Many of the state's idled plants are in operationally ready status and can go online when market conditions improve, he said. While ethanol capacity declined by about 12 percent by the fourth quarter of 2012, he's optimistic about 2013 production, expecting only a “modest reduction” from 2012.
None of Iowa's more than 40 ethanol plants have shut down or idled, but most have pulled back a little and some have pulled back substantially, said Monte Shaw, executive director of the trade group Iowa Renewable Fuels Association. While the drought affected the state, Iowa was fortunate to lose only about 20 percent of its corn yield compared with a typical year, he said.
“That still means 80 to 85 percent of the industry is running,” he said. “Iowa is known as the tall corn state for a reason.”
Still, Shaw said he wouldn't be surprised if an Iowa ethanol plant closes sometime in the next few months.
“I hope it doesn't happen,” he said, “but it's a historic drought. There's going to be consequences.”
The production stoppages are cutting into ethanol production. The 770,000 gallons per day produced in the last full week of January were the fewest since the U.S. Energy Information Administration began tracking weekly data in June 2010.
That's not much of an issue for consumers, at least for now, because there are plenty of stockpiles of ethanol. Purdue University agriculture economist Chris Hurt said the nation has more than 20 million barrels of ethanol in stock, slightly more than a year ago, largely because Americans are driving less and driving more fuel-efficient cars.
Cooper said, though, that stockpiles are expected to dwindle in the spring and summer as demand picks up and plants remain idled.
Brian Baalman farms near Menlo, Kan., and like many growers, he has a direct interest in ethanol. He is on the board of Western Plans Energy in Oakley, Kan., and has stock in seven ethanol plants.
Baalman typically grows 8,000 acres of corn each year. Last year's crop was about one-third of that. This year, he may plant only the one-third of his acreage where irrigation is available.

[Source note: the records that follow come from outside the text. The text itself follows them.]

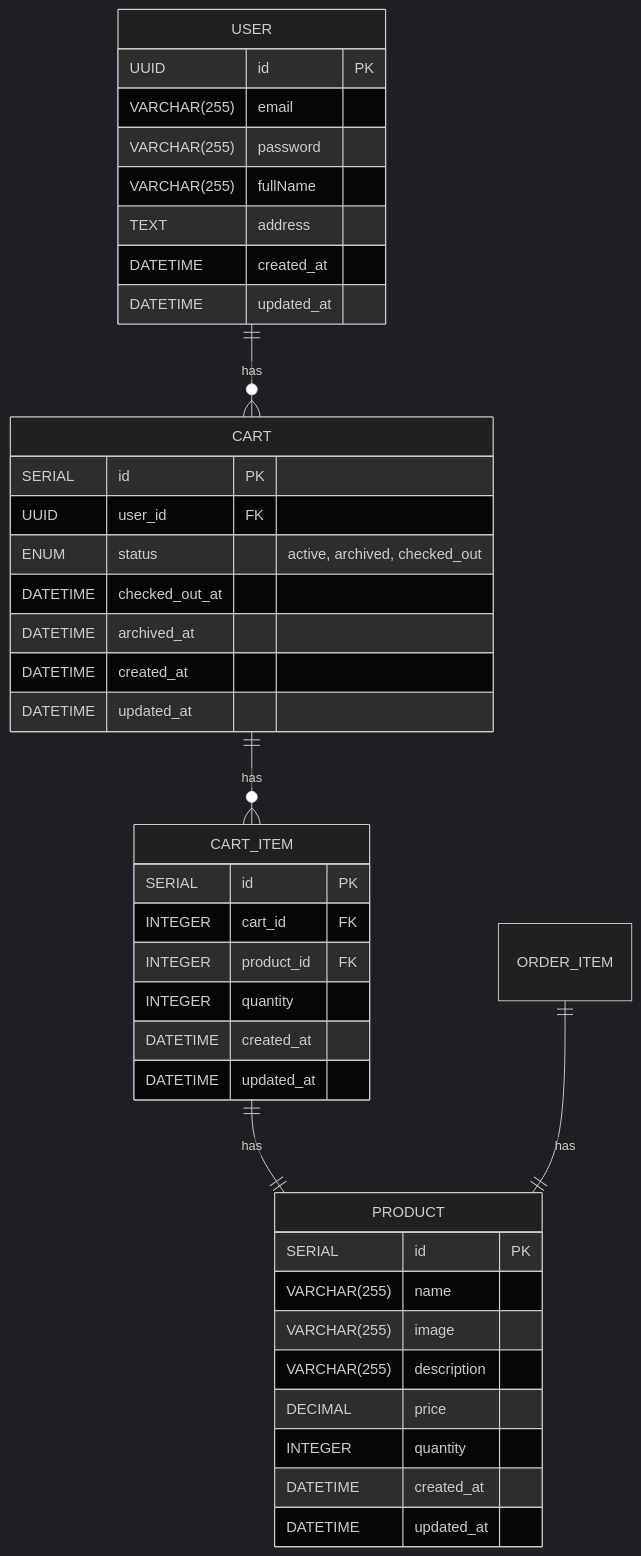
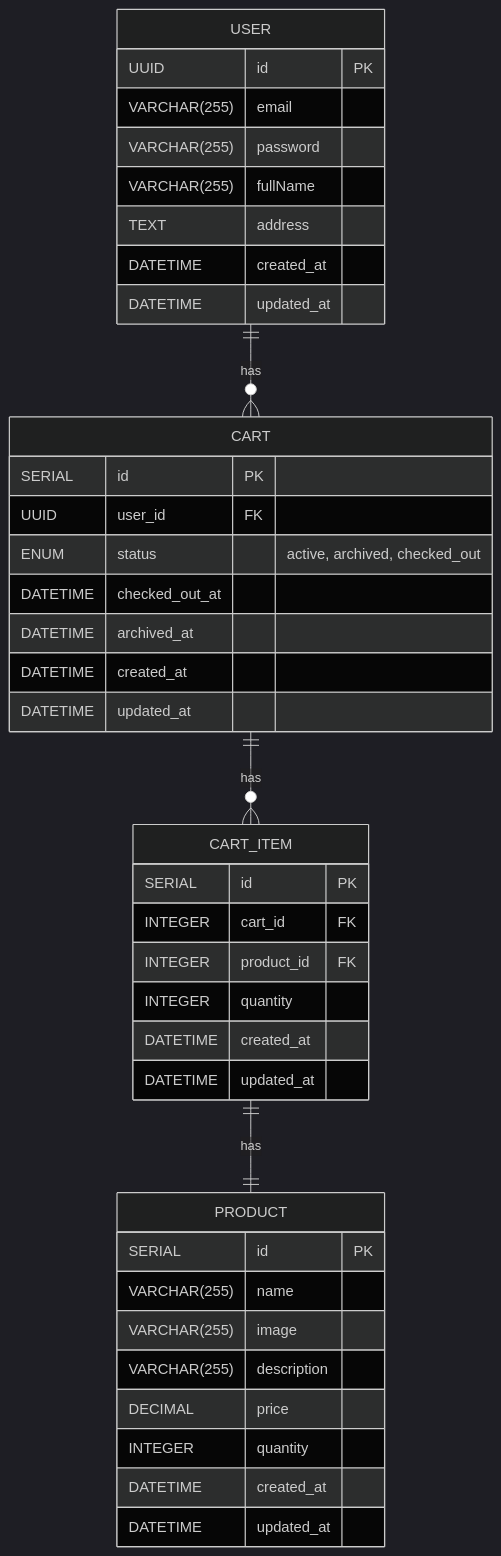
The diagram in KarasChan-master/src/db/README.md (Dana-Klesly/karas_chan), drawn with Mermaid before and after one commit.

````diff
--- a/KarasChan-master/src/db/README.md
+++ b/KarasChan-master/src/db/README.md
@@ -5,54 +5,53 @@
 ```mermaid
 %%{init: {'theme':'dark'}}%%
 erDiagram
 
 USER ||--}o CART : has
 
 CART ||--}o CART_ITEM : has
 
 CART_ITEM ||--|| PRODUCT : has
-ORDER_ITEM ||--|| PRODUCT : has
 
 USER {
     UUID id PK
     VARCHAR(255) email
     VARCHAR(255) password
     VARCHAR(255) fullName
     TEXT address
     DATETIME created_at
     DATETIME updated_at
 }
 
 CART {
     SERIAL id PK
     UUID user_id FK
     ENUM status  "active, archived, checked_out"
     DATETIME checked_out_at
     DATETIME archived_at
     DATETIME created_at
     DATETIME updated_at
 }
 
 CART_ITEM {
     SERIAL id PK
     INTEGER cart_id FK
     INTEGER product_id FK
     INTEGER quantity
     DATETIME created_at
     DATETIME updated_at
 }
 
 
 PRODUCT {
     SERIAL id PK
     VARCHAR(255) name
     VARCHAR(255) image
     VARCHAR(255) description
     DECIMAL price
     INTEGER quantity
     DATETIME created_at
     DATETIME updated_at
 }
 
 
 ```
````
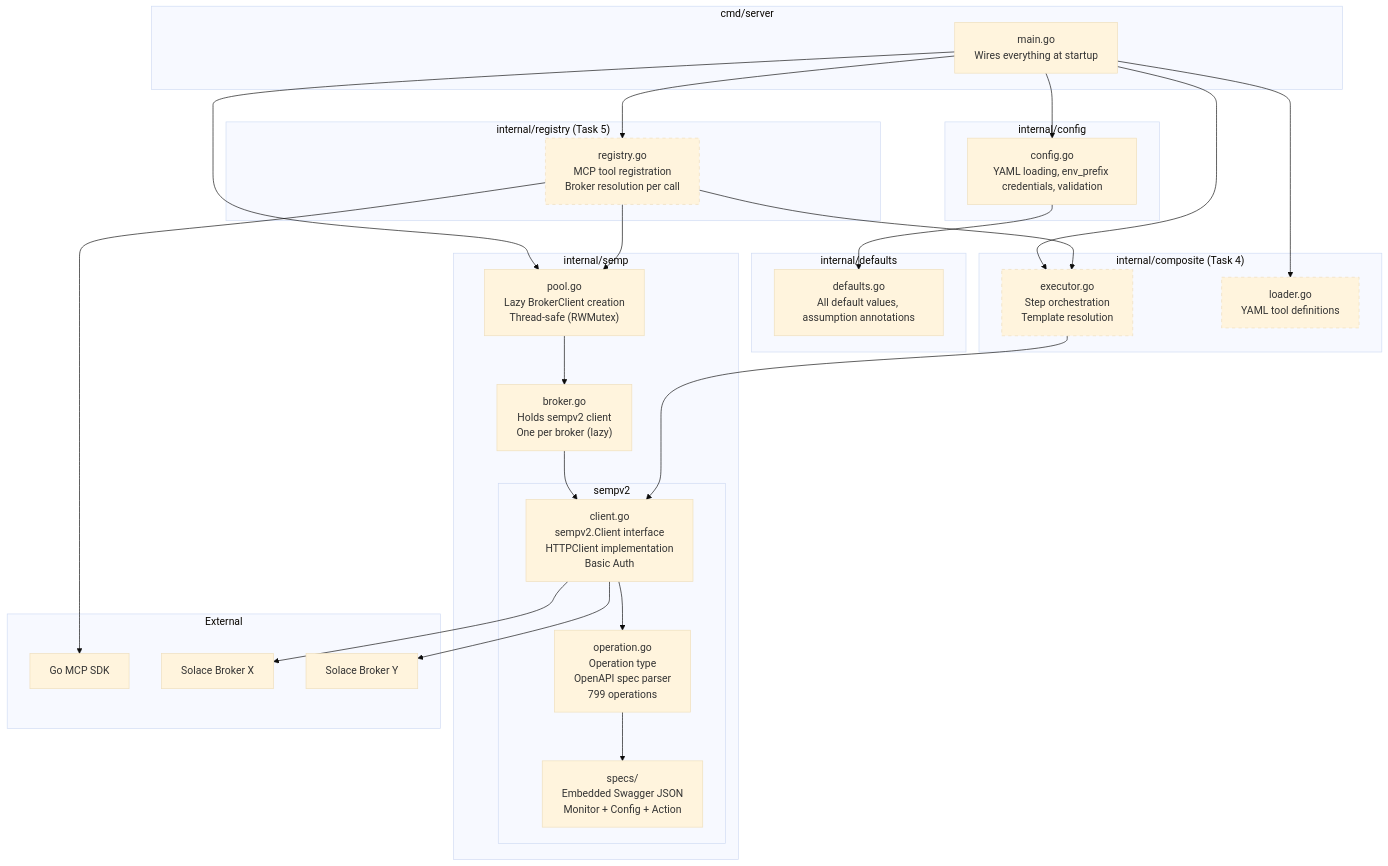
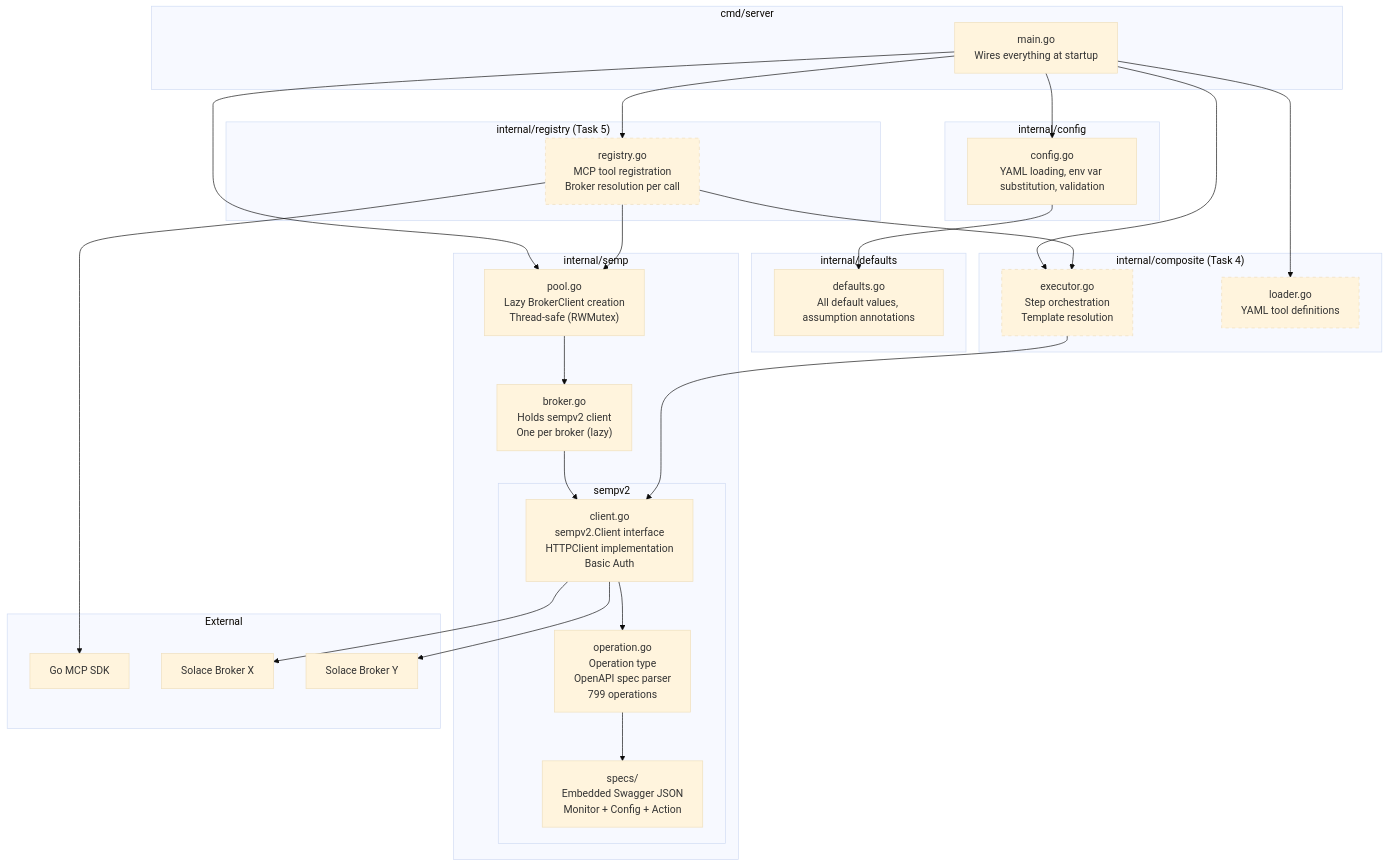
The first of 4 diagrams in docs/architecture.md (SolaceProducts/solace-broker-mcp), drawn with Mermaid (base theme) before and after one commit. The commit also changed other lines of this file and 4 other files, not shown here.

Commit message:
SOL-148421: Remove references to deprecated EnvPrefix field

````diff
--- a/docs/architecture.md
+++ b/docs/architecture.md
@@ -49,61 +49,61 @@
 ```mermaid
 graph TB
     subgraph "cmd/server"
         MAIN["main.go<br/>Wires everything at startup"]
     end
 
     subgraph "internal/config"
-        CONFIG["config.go<br/>YAML loading, env_prefix credentials, validation"]
+        CONFIG["config.go<br/>YAML loading, env var substitution, validation"]
     end
 
     subgraph "internal/defaults"
         DEFAULTS["defaults.go<br/>All default values, assumption annotations"]
     end
 
     subgraph "internal/semp"
         POOL["pool.go<br/>Lazy BrokerClient creation<br/>Thread-safe (RWMutex)"]
         BROKER["broker.go<br/>Holds sempv2 client<br/>One per broker (lazy)"]
 
         subgraph "sempv2"
             CLIENT["client.go<br/>sempv2.Client interface<br/>HTTPClient implementation<br/>Basic Auth"]
             OPERATION["operation.go<br/>Operation type<br/>OpenAPI spec parser<br/>799 operations"]
             SPECS["specs/<br/>Embedded Swagger JSON<br/>Monitor + Config + Action"]
         end
     end
 
     subgraph "internal/composite (Task 4)"
         EXECUTOR["executor.go<br/>Step orchestration<br/>Template resolution"]
         LOADER["loader.go<br/>YAML tool definitions"]
     end
 
     subgraph "internal/registry (Task 5)"
         REGISTRY["registry.go<br/>MCP tool registration<br/>Broker resolution per call"]
     end
 
     subgraph "External"
         MCP_SDK["Go MCP SDK"]
         BROKER_X["Solace Broker X"]
         BROKER_Y["Solace Broker Y"]
     end
 
     MAIN --> CONFIG
     MAIN --> POOL
     MAIN --> LOADER
     MAIN --> EXECUTOR
     MAIN --> REGISTRY
     CONFIG --> DEFAULTS
     POOL --> BROKER
     BROKER --> CLIENT
     CLIENT --> OPERATION
     OPERATION --> SPECS
     REGISTRY --> MCP_SDK
     REGISTRY --> POOL
     REGISTRY --> EXECUTOR
     EXECUTOR --> CLIENT
     CLIENT --> BROKER_X
     CLIENT --> BROKER_Y
 
     style EXECUTOR stroke-dasharray: 5 5
     style LOADER stroke-dasharray: 5 5
     style REGISTRY stroke-dasharray: 5 5
 ```
````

He said near-record prices for corn, driven up by the drought-fueled shortage, are making ethanol production costs too high.
“We are burning up all our excess cash just to stay running at a reduced rate to keep people working and keep the people there, keep the lights on, so to speak,” Baalman said. “It's very tough right now.
“A lot of these ethanol plants aren't going to make it.”
World-Herald staff writer Emily Nohr contributed to this report.